Nature’s diversity is captured in minuscule detail in the 2022 Close-up Photographer of the Year Competition.

 

 

Among the winning images of the Close-Up Photographer of the Year contest, frilly slime mold stems from leaves, elegant insects splay colourful wings, and microscopic patterns create vivid abstractions. Now in its fourth year, the competition attracted more than 9,000 entries from 54 countries.

 

The overall winner of this year’s competition was captured by Samantha Stephens and glimpses two tiny amphibians trapped inside a carnivorous plant. She explains, “Typically, these plants feast on invertebrates such as moths and flies, but recently, researchers at the Algonquin Wildlife Research Station discovered a surprising new item on the plant’s menu: juvenile Spotted Salamanders (Ambystoma maculatum).” It was a timely capture; by the following day, the creatures had sunk to the bottom of the pitcher.

 

Visit the contest’s website to view the Top 100 photographs of the year.

 

 

 

Kate Mothes for ThisisColossal.com. January 2023.

 

Unusual Christmas trees

Imaginative and unusual Christmas trees

 

 

To celebrate the Christmas holidays, we’ve selected some creative Christmas tree designs from the Dezeen archive, including a tree trapped inside a giant ice cube and an upside-down tree.

 

The roundup also includes a tree suspended upside-down from the ceiling and an exhibition in a country home of unconventional Christmas tree designs.

 

 

Amy Peacock, by Dezeen. December 2022

 

Swimmers and loungers texture two Florida beaches

In Tom Hegen’s aerial photos, swimmers and loungers texture two Florida beaches with colourful patterns.

 

 

As much of the northern hemisphere braces for grey, wintery weather, photographer Tom Hegen highlights the warm, vibrant oceanside of Florida’s Siesta Key and Miami beaches.

 

Swimmers and sunbathers escaping the rays under colourful umbrellas line the coast and appear as textured, geometric shapes dotting the water and white sandy expanses. The Beach Series juxtaposes the haphazard with the organized, documenting both neat rows of uniform loungers and clusters of people as they congregate along the shoreline.

 

 

Grace Ebert on ThisisColossal.com. December 2022.

All images © Tom Hegen.

 

 

California farmland

Precise aerial photos by Mitch Rouse document the immaculate patterns of California farmland

 

 

Captured above Kern County, California, a collection of aerial photos by Mitch Rouse highlights the vibrant precision of American farmland.

 

The striking images frame segments of fields and groves that juxtapose the exactitude of large-scale production with organic growth. Long, rainbow-like rows of botanic, a single pink tree among an orchard of yellow, and repeating squares of dried vegetation transform the agricultural topographies into textured tapestries bursting with colour.

 

 

Grace Ebert on ThisisColossal.com. December 2022.

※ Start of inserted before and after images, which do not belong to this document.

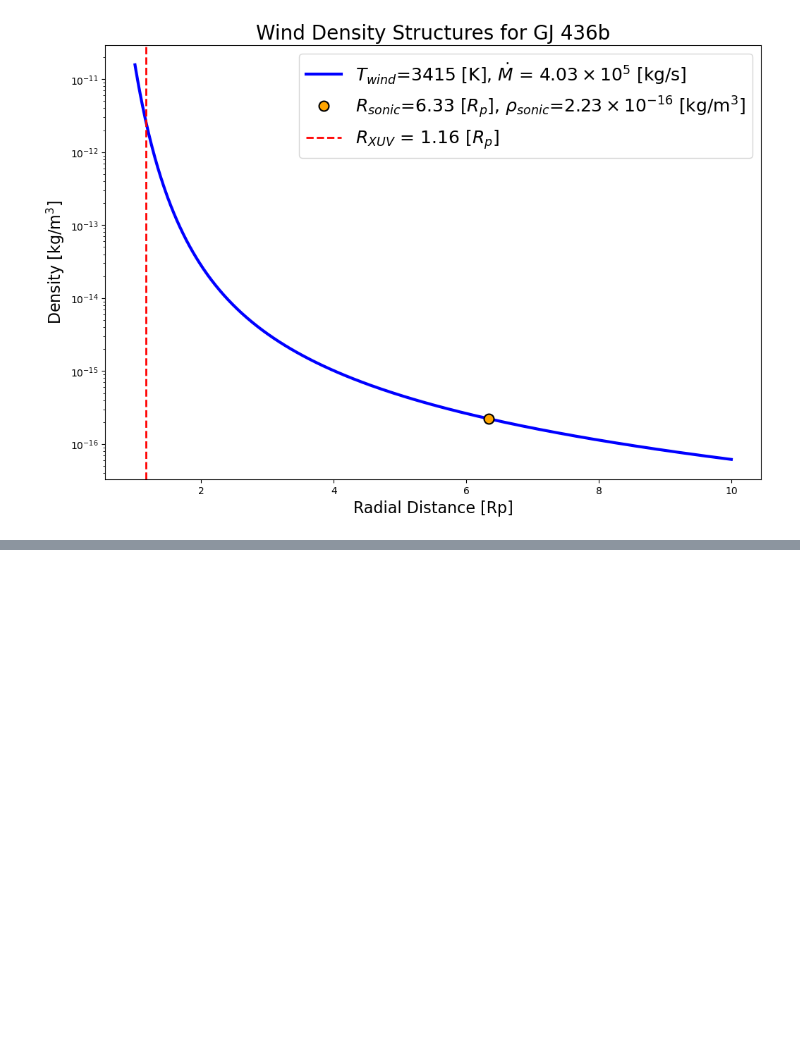
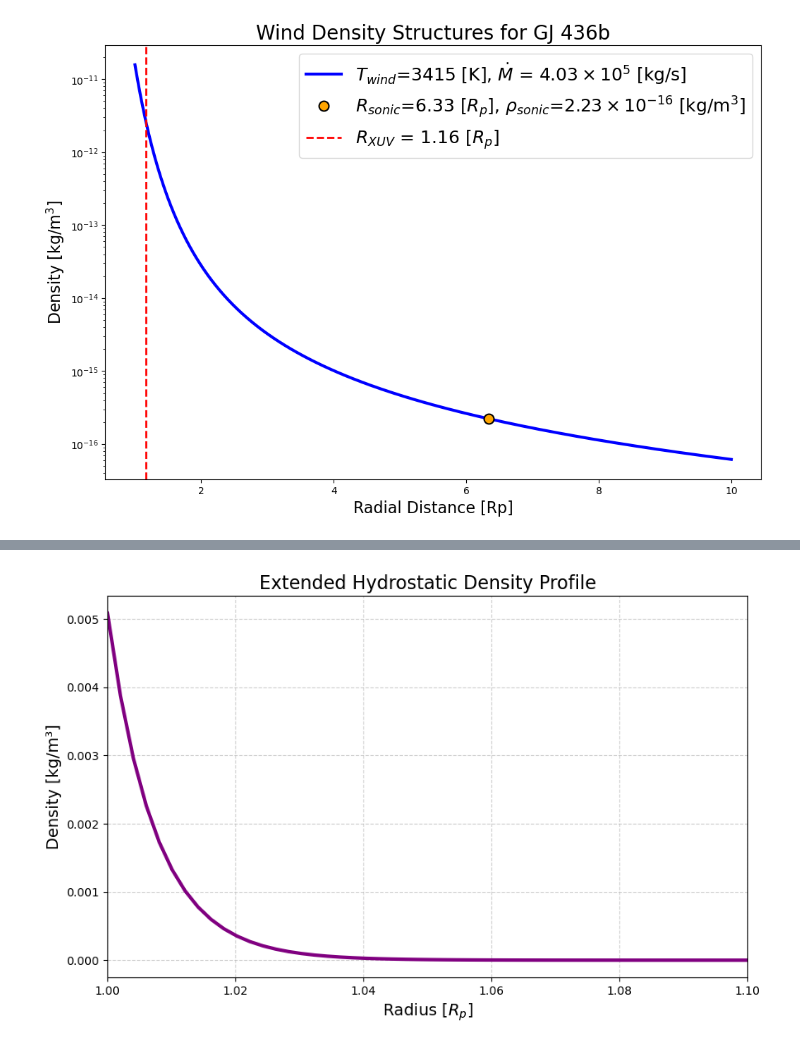
Before and after one commit to shih-jim/escape, a Jupyter notebook: GJ 436b.ipynb, the cells around one changed output, grey strips where cells are left out. Saved outputs shown, nothing was run; the diff lists cells and outputs as text; code cells hidden in the pictures; blank space fills up the shorter version.

```diff
--- a/GJ 436b.ipynb
+++ b/GJ 436b.ipynb
@@ -629,0 +169,34 @@ plt.show()
+# %%
+## density profile in hydrstatic layer, exponential dacay.
+# Define the radial grid from 1 Rp to 10 Rp
+# We use logspace to capture the steep exponential drop near the surface smoothly
+r_hydrostatic = np.linspace(rp,1.2*rp, 100)
+
+# Import G from your tools module just to be safe
+G = tools.G
+
+# Calculate the density profile using the extended hydrostatic equilibrium equation
+# This exactly matches the physics used in your momentum_difference function
+rho_hydrostatic = rho_p * np.exp((G * Mp / vs_eq**2) * (1 / r_hydrostatic - 1 / rp))
+
+# Plot the hydrostatic density profile
+plt.figure(figsize=(10, 6))
+
+plt.plot(r_hydrostatic / rp, rho_hydrostatic, color='purple', linewidth=3,
+         label=r"Hydrostatic Profile ($T_{eq}$ = " + f"{T_eq} K)")
+
+# Formatting the plot
+# plt.yscale('log') # Must use log scale for exponential density drops
+plt.xlabel("Radius [$R_p$]", fontsize=14)
+plt.ylabel("Density [kg/m³]", fontsize=14)
+plt.title("Extended Hydrostatic Density Profile", fontsize=16)
+
+# Add limits to make the plot look clean
+plt.xlim(1, 1.1)
+# Optional: Set a lower y-limit if the density goes so low it breaks the graph
+# plt.ylim(bottom=1e-30)
+
+plt.grid(True, linestyle='--', alpha=0.6)
+plt.show()
+# %% [output]
+[figure, added]
```
Also changed, not shown: parts of 10 cells of this notebook, 2 other files.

All images © Mitch Rouse.

Raptors in flight

Raptors in flight: Striking Portraits by Mark Harvey frame Birds of Prey on the hunt

 

 

Following his portraits of acrobatic birds performing a series of stunts, photographer Mark Harvey turns his focus to the larger, more powerful creatures of the avian species.

 

The new collection titled ”Raptors in Flight”, centres on birds of prey and their graceful movements while on the hunt. Whether framing a barn owl diving to the ground or a harries hawk splaying its wings, each of the images highlights the raptors’ unique physical features, making the individual details of their feathers, curved beaks, and eyes visible.

 

Shot with his signature style that applies a hearty dose of drama to the already striking creatures, the photos are shot one at a time in a slow, medium format. “Lighting is a key aspect of my work to help draw out fresh views of well-known subjects, and these birds are no exception, set within an intricate lighting setup to ultimately show the birds in a new light,” Harvey shares.

 

“With their wings spread wide, these top avian predators’ beauty is put on full display.”

 

 

 

Grace Ebert on ThisisColossal.com, September 2021

Salt extractions sites turn landscapes into vivid tapestries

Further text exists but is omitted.